Sombre Dimanche, Triste Domingo, Trauriger Sonntag, Szomoru Vasarnap or Gloomy Sunday. Any name says it, I grab it. I'm heavily obsessed with the names. I just wanna find out what's the truth in the story. The story that has stuck in my mind since schooldays when a classmate mentioned that there was a song called Gloomy Sunday and whoever listened to it committed suicide. Since the invention of internet and google, was I able to find little more information.
Not evidence but urban legend has it that in Hungary the year 1933, a struggling composer and pianist named 'Rezso Seress' composed/wrote a song called Szomoru Vasarnap in his native language after his girlfriend left him. With the help of poet Lazslo Javor, the lyrics was improvised and despite refusals by record companies for having such depressing lyrics and melancholic music, it reached the public. As the song started to associate with several suicides it was banned. In 1936, American lyricists Desmond Carter and Sam M. Lewis translated in English in their own versions and called it Gloomy Sunday. And singers like Paul Robeson and Billie Holiday sang it. Don't know if the English version was also a killer song. The song gained so much popularity that it has been translated in many languages and 100s of artists around the world have recorded in their own versions
The information is all what's in the internet. I want the evidence. The German movie 'Gloomy Sunday' (aka 'Ein Lied von Liebe und Tod') is imaginary story based on the facts directed by Rolf Schübel. It's like the movie 'Titanic'. Another Hungarian book called 'Szomoru Vasarnap' is again imaginary drama based on the true story written by Peter Muller.

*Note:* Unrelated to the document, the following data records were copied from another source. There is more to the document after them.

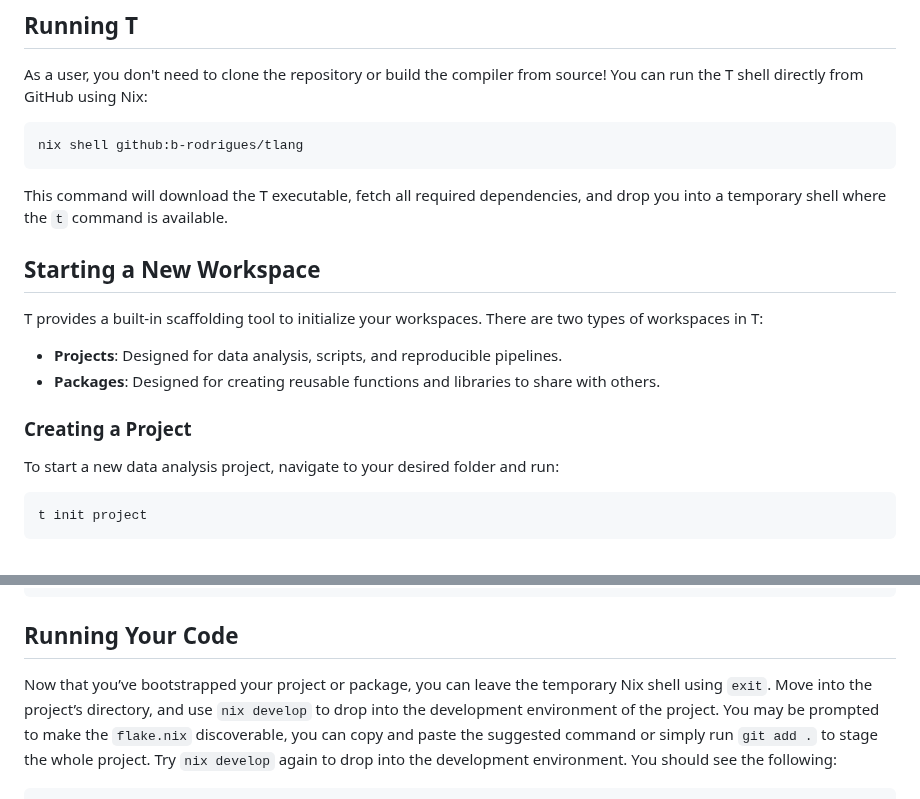
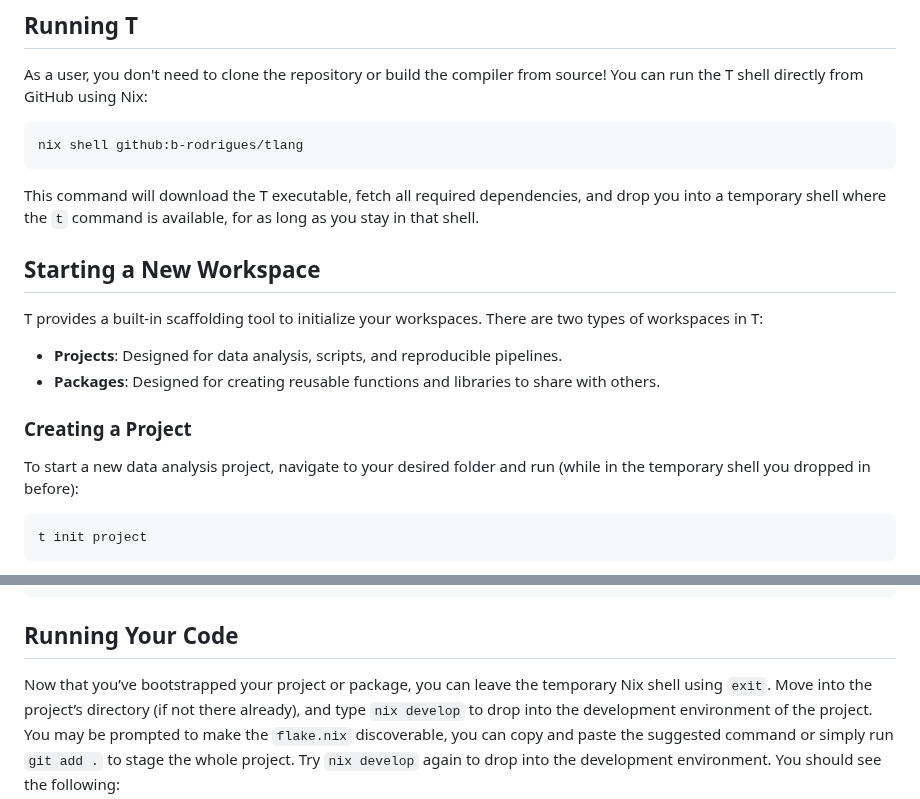
Before and after one commit to b-rodrigues/tlang, a Markdown page: docs/getting-started.md, 2 parts joined by grey strips. GitHub-like rendering.

````diff
--- a/docs/getting-started.md
+++ b/docs/getting-started.md
@@ -18,7 +18,7 @@ As a user, you don't need to clone the repository or build the compiler from sou
 nix shell github:b-rodrigues/tlang
 ```
 
-This command will download the T executable, fetch all required dependencies, and drop you into a temporary shell where the `t` command is available.
+This command will download the T executable, fetch all required dependencies, and drop you into a temporary shell where the `t` command is available, for as long as you stay in that shell.
 
 ## Starting a New Workspace
 
@@ -28,7 +28,7 @@ T provides a built-in scaffolding tool to initialize your workspaces. There are
 
 ### Creating a Project
 
-To start a new data analysis project, navigate to your desired folder and run:
+To start a new data analysis project, navigate to your desired folder and run (while in the temporary shell you dropped in before):
 
 ```bash
 t init project
@@ -69,7 +69,7 @@ my_package/
 ## Running Your Code
 
 Now that you’ve bootstrapped your project or package, you can leave the temporary Nix shell using `exit`.
-Move into the project’s directory, and use `nix develop` to drop into the development environment of the project.
+Move into the project’s directory (if not there already), and type `nix develop` to drop into the development environment of the project.
 You may be prompted to make the `flake.nix` discoverable, you can copy and paste the suggested command or
 simply run `git add .` to stage the whole project. Try `nix develop` again to drop into the development
 environment. You should see the following:
````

Books such as 'The Giant Book Of Strange But True' by Tom Slemen, 'Dark Delicacies' by Del Howison and Jeff Gelb and this 'Copycat Effect' mention about Gloomy Sunday. It's the reason for which I possess these books.